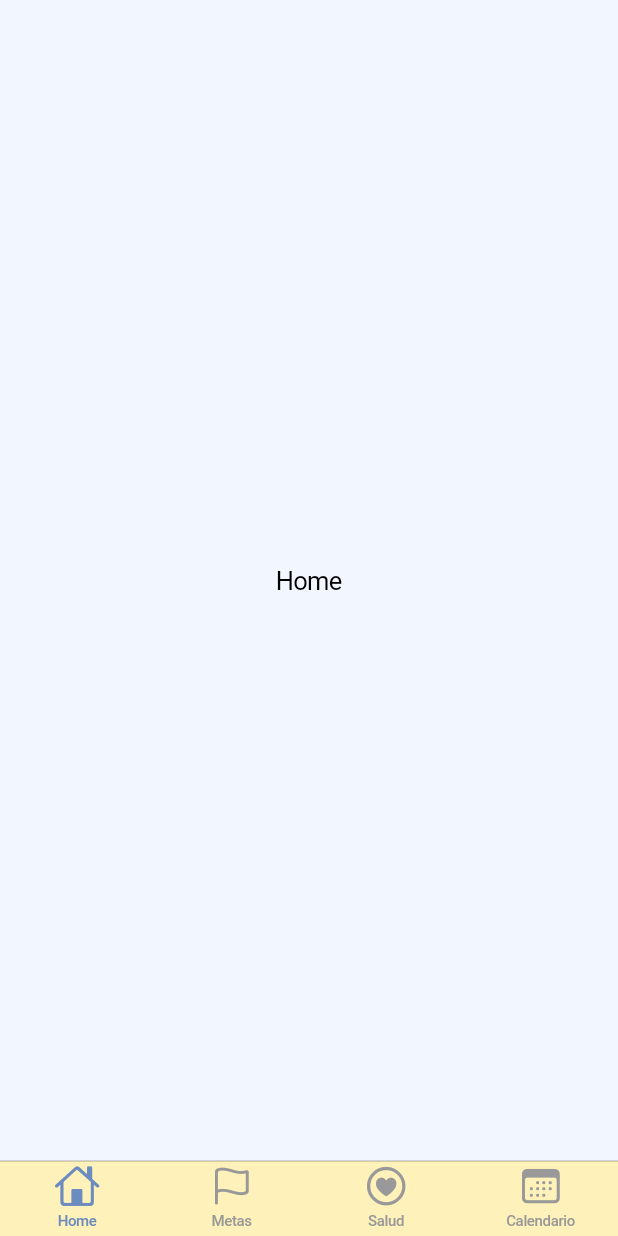
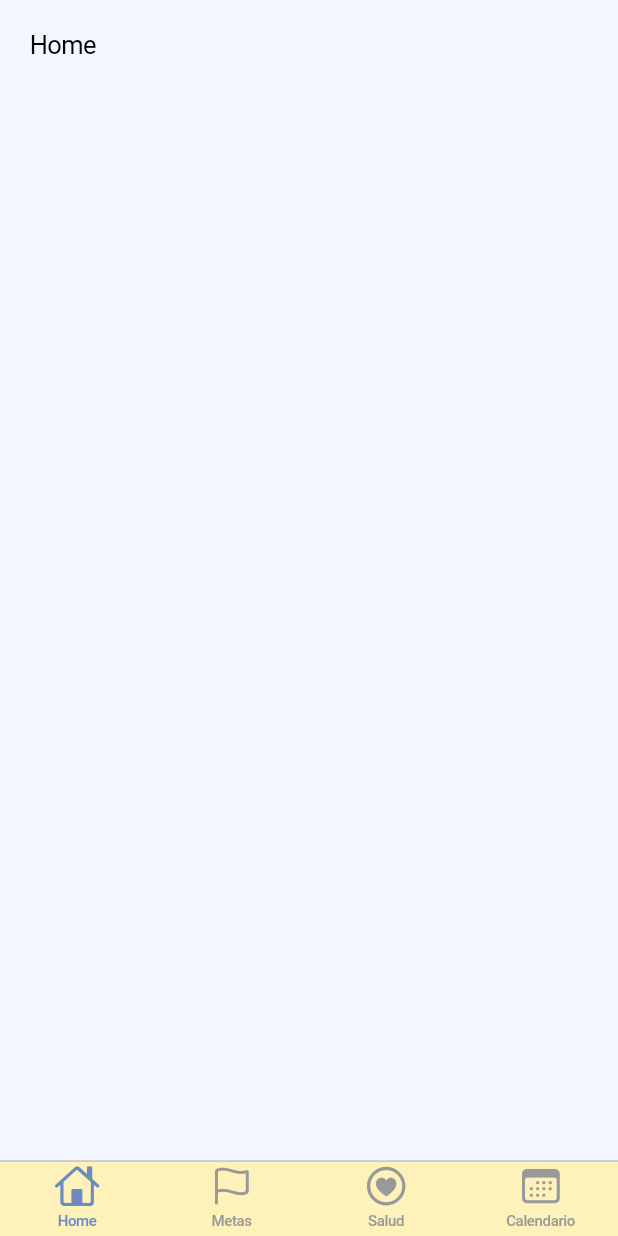
Before and after one commit to guillermoSb/proyecto_ing_software, a Flutter app: the NavigationScreen screen opened directly, on a phone screen of 412 x 824 dp. Run offline on Flutter 3.47's test engine with Material 2 defaults, Android fonts, the phone set to English and light mode, and no system bars.

Commit message:
Implemented custom page title

```diff
--- a/lib/screens/home_screen.dart
+++ b/lib/screens/home_screen.dart
@@ -1,5 +1,6 @@
 import 'package:flutter/cupertino.dart';
 import 'package:flutter/material.dart';
+import 'package:health_app/widgets/pageTitle_widget.dart';
 
 class HomeScreen extends StatelessWidget {
   const HomeScreen({Key? key}) : super(key: key);
@@ -7,7 +8,8 @@ class HomeScreen extends StatelessWidget {
   @override
   Widget build(BuildContext context) {
     return CupertinoPageScaffold(
-      child: Center(child: Text('Home')),
-    );
+        child: Column(
+      children: const [PageTitleWidget('Home')],
+    ));
   }
 }
--- a/lib/screens/login_screen.dart
+++ b/lib/screens/login_screen.dart
@@ -15,20 +15,24 @@ class LoginScreen extends StatelessWidget {
           children: [
             const CupertinoTextField(placeholder: 'Email'),
             const SizedBox(height: 18),
-            const CupertinoTextField(placeholder: 'Password', obscureText: true, enableSuggestions: false, autocorrect: false,),
+            const CupertinoTextField(
+              placeholder: 'Password',
+              obscureText: true,
+              enableSuggestions: false,
+              autocorrect: false,
+            ),
             const SizedBox(height: 18),
-            CupertinoButton.filled(child: Text('Login'), onPressed: (){
-              Navigator.pushReplacement(
-                context,
-                CupertinoPageRoute(
-                  builder: (context) => const NavigationScreen()
-                  )
-                );
-            })
+            CupertinoButton.filled(
+                child: Text('Entrar'),
+                onPressed: () {
+                  Navigator.pushReplacement(
+                      context,
+                      CupertinoPageRoute(
+                          builder: (context) => const NavigationScreen()));
+                })
           ],
           mainAxisAlignment: MainAxisAlignment.center,
           mainAxisSize: MainAxisSize.max,
-
         ),
       ),
     );
--- a/lib/screens/nav_screen.dart
+++ b/lib/screens/nav_screen.dart
@@ -15,25 +15,29 @@ class NavigationScreen extends StatelessWidget {
           onTap: (index) {
             print('Clicked on tab $index');
           },
-        items: [
-          BottomNavigationBarItem(icon: Icon(CupertinoIcons.home), label: 'Home'),
-          BottomNavigationBarItem(icon: Icon(CupertinoIcons.flag), label: 'Metas'),
-          BottomNavigationBarItem(icon: Icon(CupertinoIcons.heart_circle), label: 'Salud'),
-          BottomNavigationBarItem(icon: Icon(CupertinoIcons.calendar), label: 'Calendario'),
+          items: const [
+            BottomNavigationBarItem(
+                icon: Icon(CupertinoIcons.home), label: 'Home'),
+            BottomNavigationBarItem(
+                icon: Icon(CupertinoIcons.flag), label: 'Metas'),
+            BottomNavigationBarItem(
+                icon: Icon(CupertinoIcons.heart_circle), label: 'Salud'),
+            BottomNavigationBarItem(
+                icon: Icon(CupertinoIcons.calendar), label: 'Calendario'),
           ],
         ),
         tabBuilder: (context, index) {
           switch (index) {
             case 0:
-            return HomeScreen();
+              return const SafeArea(child: HomeScreen());
             case 1:
-            return GoalsScreen();
+              return const SafeArea(child: GoalsScreen());
             case 2:
-            return HealthScreen();
+              return const SafeArea(child: HealthScreen());
             case 3:
-            return CalendarScreen();
+              return const SafeArea(child: CalendarScreen());
             default:
-            return Container();
+              return SafeArea(child: Container());
           }
         });
   }
--- a/lib/themes/light_theme.dart
+++ b/lib/themes/light_theme.dart
@@ -13,6 +13,6 @@ class AppTheme {
   static const CupertinoThemeData lightTheme = CupertinoThemeData(
       barBackgroundColor: secondary,
       primaryColor: primary,
-      primaryContrastingColor: secondary,
+      primaryContrastingColor: textLight,
       scaffoldBackgroundColor: background);
 }
--- /dev/null
+++ b/lib/widgets/pageTitle_widget.dart
@@ -0,0 +1,20 @@
+import 'package:flutter/material.dart';
+
+class PageTitleWidget extends StatelessWidget {
+  final String title;
+  const PageTitleWidget(
+    this.title, {
+    Key? key,
+  }) : super(key: key);
+
+  @override
+  Widget build(BuildContext context) {
+    return Row(
+      children: [
+        Padding(
+            padding: const EdgeInsets.fromLTRB(20, 20, 0, 0),
+            child: Text(title)),
+      ],
+    );
+  }
+}
```
Lines whose indentation alone changed are shown as unchanged.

Required work: If any image appears in the entries, omit it and return the rest verbatim.

Exercise answer:
Before and after one commit to guillermoSb/proyecto_ing_software, a Flutter app: the NavigationScreen screen opened directly, on a phone screen of 412 x 824 dp. Run offline on Flutter 3.47's test engine with Material 2 defaults, Android fonts, the phone set to English and light mode, and no system bars.

Commit message:
Implemented custom page title

```diff
--- a/lib/screens/home_screen.dart
+++ b/lib/screens/home_screen.dart
@@ -1,5 +1,6 @@
 import 'package:flutter/cupertino.dart';
 import 'package:flutter/material.dart';
+import 'package:health_app/widgets/pageTitle_widget.dart';
 
 class HomeScreen extends StatelessWidget {
   const HomeScreen({Key? key}) : super(key: key);
@@ -7,7 +8,8 @@ class HomeScreen extends StatelessWidget {
   @override
   Widget build(BuildContext context) {
     return CupertinoPageScaffold(
-      child: Center(child: Text('Home')),
-    );
+        child: Column(
+      children: const [PageTitleWidget('Home')],
+    ));
   }
 }
--- a/lib/screens/login_screen.dart
+++ b/lib/screens/login_screen.dart
@@ -15,20 +15,24 @@ class LoginScreen extends StatelessWidget {
           children: [
             const CupertinoTextField(placeholder: 'Email'),
             const SizedBox(height: 18),
-            const CupertinoTextField(placeholder: 'Password', obscureText: true, enableSuggestions: false, autocorrect: false,),
+            const CupertinoTextField(
+              placeholder: 'Password',
+              obscureText: true,
+              enableSuggestions: false,
+              autocorrect: false,
+            ),
             const SizedBox(height: 18),
-            CupertinoButton.filled(child: Text('Login'), onPressed: (){
-              Navigator.pushReplacement(
-                context,
-                CupertinoPageRoute(
-                  builder: (context) => const NavigationScreen()
-                  )
-                );
-            })
+            CupertinoButton.filled(
+                child: Text('Entrar'),
+                onPressed: () {
+                  Navigator.pushReplacement(
+                      context,
+                      CupertinoPageRoute(
+                          builder: (context) => const NavigationScreen()));
+                })
           ],
           mainAxisAlignment: MainAxisAlignment.center,
           mainAxisSize: MainAxisSize.max,
-
         ),
       ),
     );
--- a/lib/screens/nav_screen.dart
+++ b/lib/screens/nav_screen.dart
@@ -15,25 +15,29 @@ class NavigationScreen extends StatelessWidget {
           onTap: (index) {
             print('Clicked on tab $index');
           },
-        items: [
-          BottomNavigationBarItem(icon: Icon(CupertinoIcons.home), label: 'Home'),
-          BottomNavigationBarItem(icon: Icon(CupertinoIcons.flag), label: 'Metas'),
-          BottomNavigationBarItem(icon: Icon(CupertinoIcons.heart_circle), label: 'Salud'),
-          BottomNavigationBarItem(icon: Icon(CupertinoIcons.calendar), label: 'Calendario'),
+          items: const [
+            BottomNavigationBarItem(
+                icon: Icon(CupertinoIcons.home), label: 'Home'),
+            BottomNavigationBarItem(
+                icon: Icon(CupertinoIcons.flag), label: 'Metas'),
+            BottomNavigationBarItem(
+                icon: Icon(CupertinoIcons.heart_circle), label: 'Salud'),
+            BottomNavigationBarItem(
+                icon: Icon(CupertinoIcons.calendar), label: 'Calendario'),
           ],
         ),
         tabBuilder: (context, index) {
           switch (index) {
             case 0:
-            return HomeScreen();
+              return const SafeArea(child: HomeScreen());
             case 1:
-            return GoalsScreen();
+              return const SafeArea(child: GoalsScreen());
             case 2:
-            return HealthScreen();
+              return const SafeArea(child: HealthScreen());
             case 3:
-            return CalendarScreen();
+              return const SafeArea(child: CalendarScreen());
             default:
-            return Container();
+              return SafeArea(child: Container());
           }
         });
   }
--- a/lib/themes/light_theme.dart
+++ b/lib/themes/light_theme.dart
@@ -13,6 +13,6 @@ class AppTheme {
   static const CupertinoThemeData lightTheme = CupertinoThemeData(
       barBackgroundColor: secondary,
       primaryColor: primary,
-      primaryContrastingColor: secondary,
+      primaryContrastingColor: textLight,
       scaffoldBackgroundColor: background);
 }
--- /dev/null
+++ b/lib/widgets/pageTitle_widget.dart
@@ -0,0 +1,20 @@
+import 'package:flutter/material.dart';
+
+class PageTitleWidget extends StatelessWidget {
+  final String title;
+  const PageTitleWidget(
+    this.title, {
+    Key? key,
+  }) : super(key: key);
+
+  @override
+  Widget build(BuildContext context) {
+    return Row(
+      children: [
+        Padding(
+            padding: const EdgeInsets.fromLTRB(20, 20, 0, 0),
+            child: Text(title)),
+      ],
+    );
+  }
+}
```
Lines whose indentation alone changed are shown as unchanged.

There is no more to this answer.